▶ _Required action_
Go through the data and retrieve each line that includes the string "Worker".

Material provided START

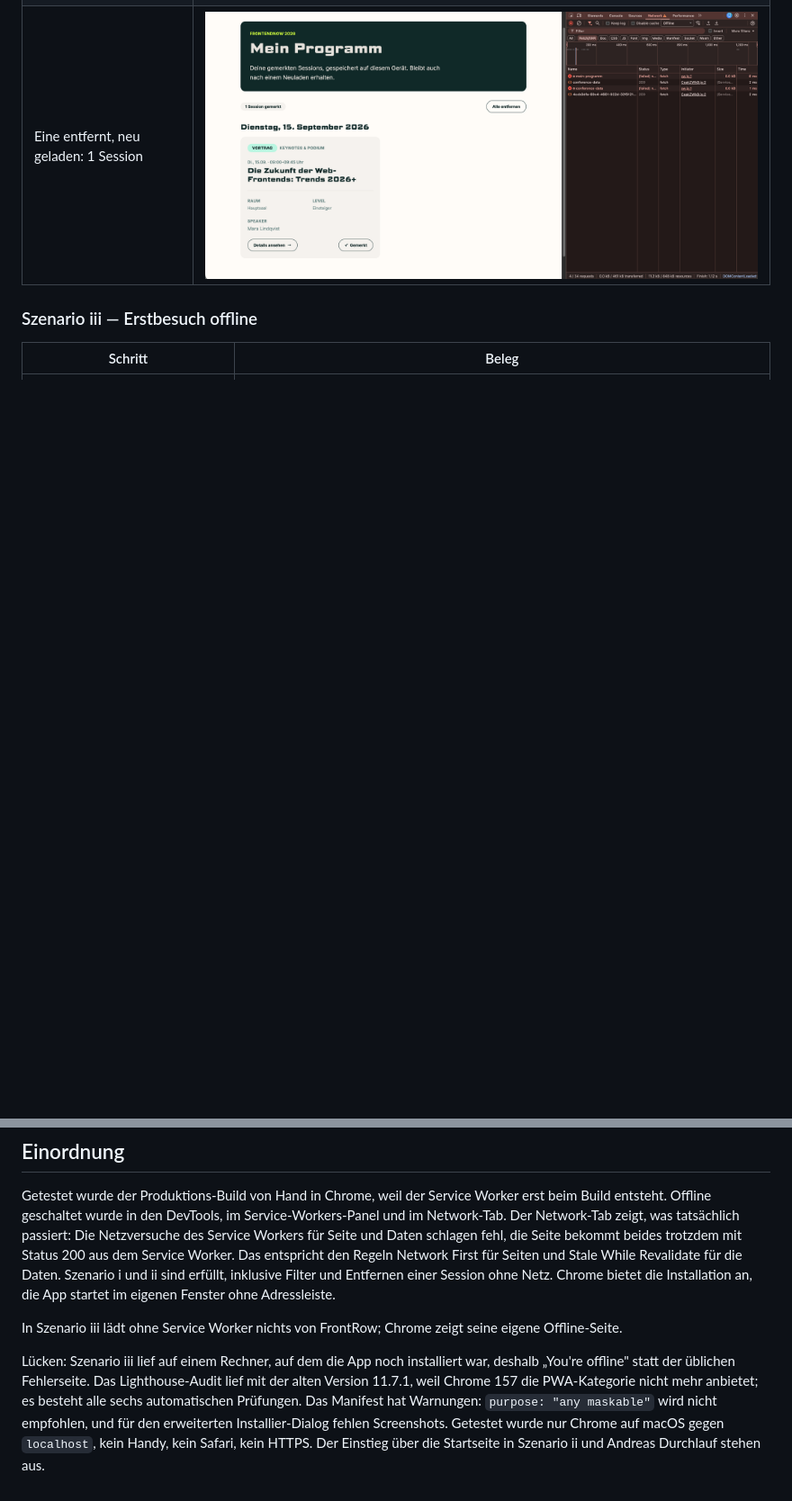
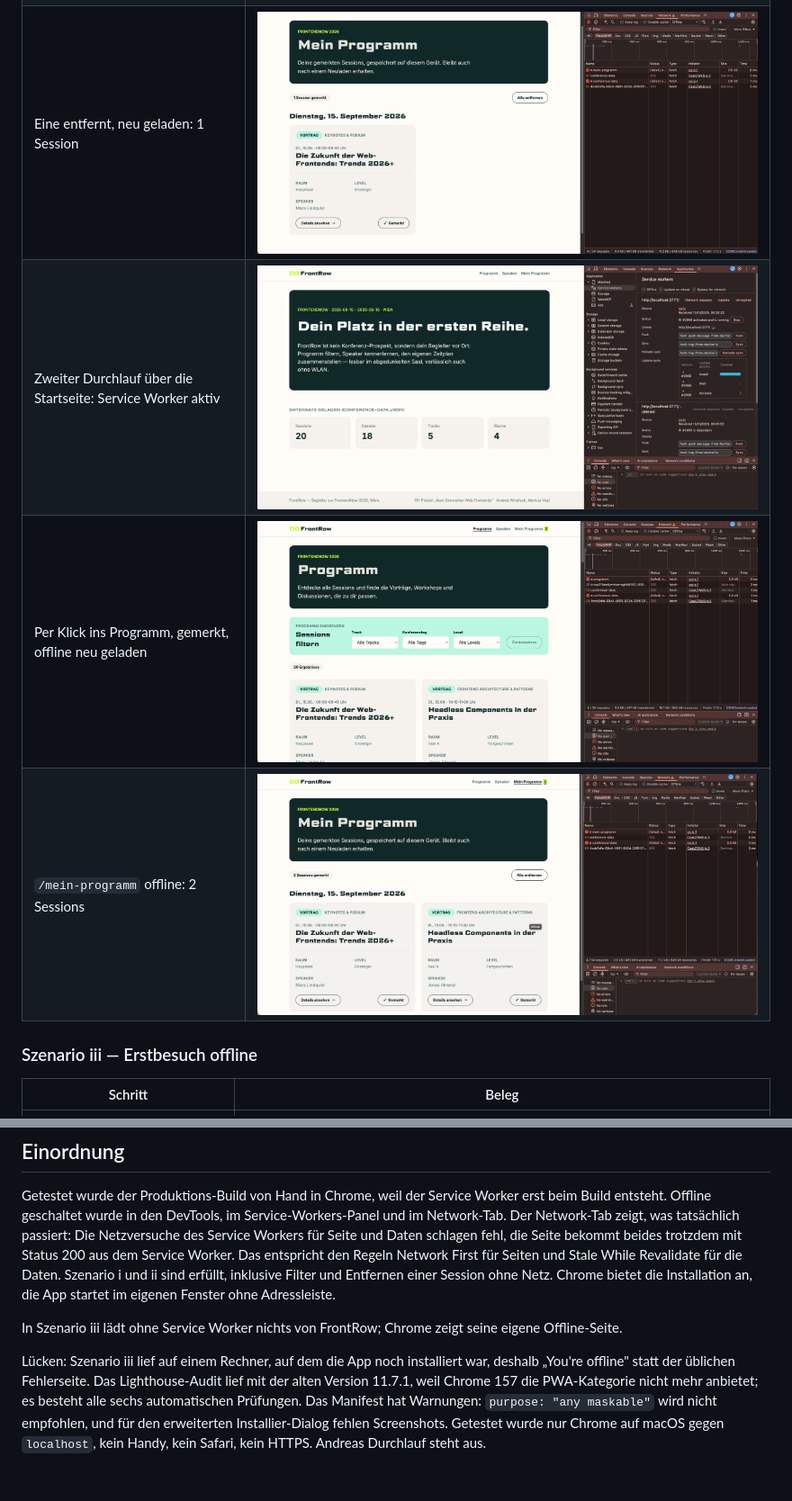
Before and after one commit to iamfynz/nextgenwebfe-frontrow, a Markdown page: docs/schritt3/04-verifikations-nachweis.md, 2 parts joined by grey strips. Shown at 90% size. Drawn GitHub-style; pictures changed too: docs/schritt3/assets/s2b-01-startseite-sw-aktiv.png (added), docs/schritt3/assets/s2b-02-offline-programm.png (added), docs/schritt3/assets/s2b-03-offline-mein-programm.png (added); blank space fills up the shorter version.

```diff
--- a/docs/schritt3/04-verifikations-nachweis.md
+++ b/docs/schritt3/04-verifikations-nachweis.md
@@ -23,6 +23,9 @@ Umgebung: Chrome 157.0.8103.78 (arm64), macOS, Produktions-Build auf `http://loc
 | Offline neu geladen, Zustand bleibt | ![](assets/s2-03-offline-programm.png) |
 | `/mein-programm` offline: 2 Sessions | ![](assets/s2-04-offline-mein-programm.png) |
 | Eine entfernt, neu geladen: 1 Session | ![](assets/s2-05-offline-nach-entfernen.png) |
+| Zweiter Durchlauf über die Startseite: Service Worker aktiv | ![](assets/s2b-01-startseite-sw-aktiv.png) |
+| Per Klick ins Programm, gemerkt, offline neu geladen | ![](assets/s2b-02-offline-programm.png) |
+| `/mein-programm` offline: 2 Sessions | ![](assets/s2b-03-offline-mein-programm.png) |
 
 ### Szenario iii — Erstbesuch offline
 
@@ -50,4 +53,4 @@ Getestet wurde der Produktions-Build von Hand in Chrome, weil der Service Worker
 
 In Szenario iii lädt ohne Service Worker nichts von FrontRow; Chrome zeigt seine eigene Offline-Seite.
 
-Lücken: Szenario iii lief auf einem Rechner, auf dem die App noch installiert war, deshalb „You're offline" statt der üblichen Fehlerseite. Das Lighthouse-Audit lief mit der alten Version 11.7.1, weil Chrome 157 die PWA-Kategorie nicht mehr anbietet; es besteht alle sechs automatischen Prüfungen. Das Manifest hat Warnungen: `purpose: "any maskable"` wird nicht empfohlen, und für den erweiterten Installier-Dialog fehlen Screenshots. Getestet wurde nur Chrome auf macOS gegen `localhost`, kein Handy, kein Safari, kein HTTPS. Der Einstieg über die Startseite in Szenario ii und Andreas Durchlauf stehen aus.
+Lücken: Szenario iii lief auf einem Rechner, auf dem die App noch installiert war, deshalb „You're offline" statt der üblichen Fehlerseite. Das Lighthouse-Audit lief mit der alten Version 11.7.1, weil Chrome 157 die PWA-Kategorie nicht mehr anbietet; es besteht alle sechs automatischen Prüfungen. Das Manifest hat Warnungen: `purpose: "any maskable"` wird nicht empfohlen, und für den erweiterten Installier-Dialog fehlen Screenshots. Getestet wurde nur Chrome auf macOS gegen `localhost`, kein Handy, kein Safari, kein HTTPS. Andreas Durchlauf steht aus.
```
Also changed, not shown: docs/schritt3/03-entscheidungsprotokoll.md (+3 -3 lines).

Material provided END

▶ _Expected output_
+| Zweiter Durchlauf über die Startseite: Service Worker aktiv | ![](assets/s2b-01-startseite-sw-aktiv.png) |
@@ -50,4 +53,4 @@ Getestet wurde der Produktions-Build von Hand in Chrome, weil der Service Worker
 In Szenario iii lädt ohne Service Worker nichts von FrontRow; Chrome zeigt seine eigene Offline-Seite.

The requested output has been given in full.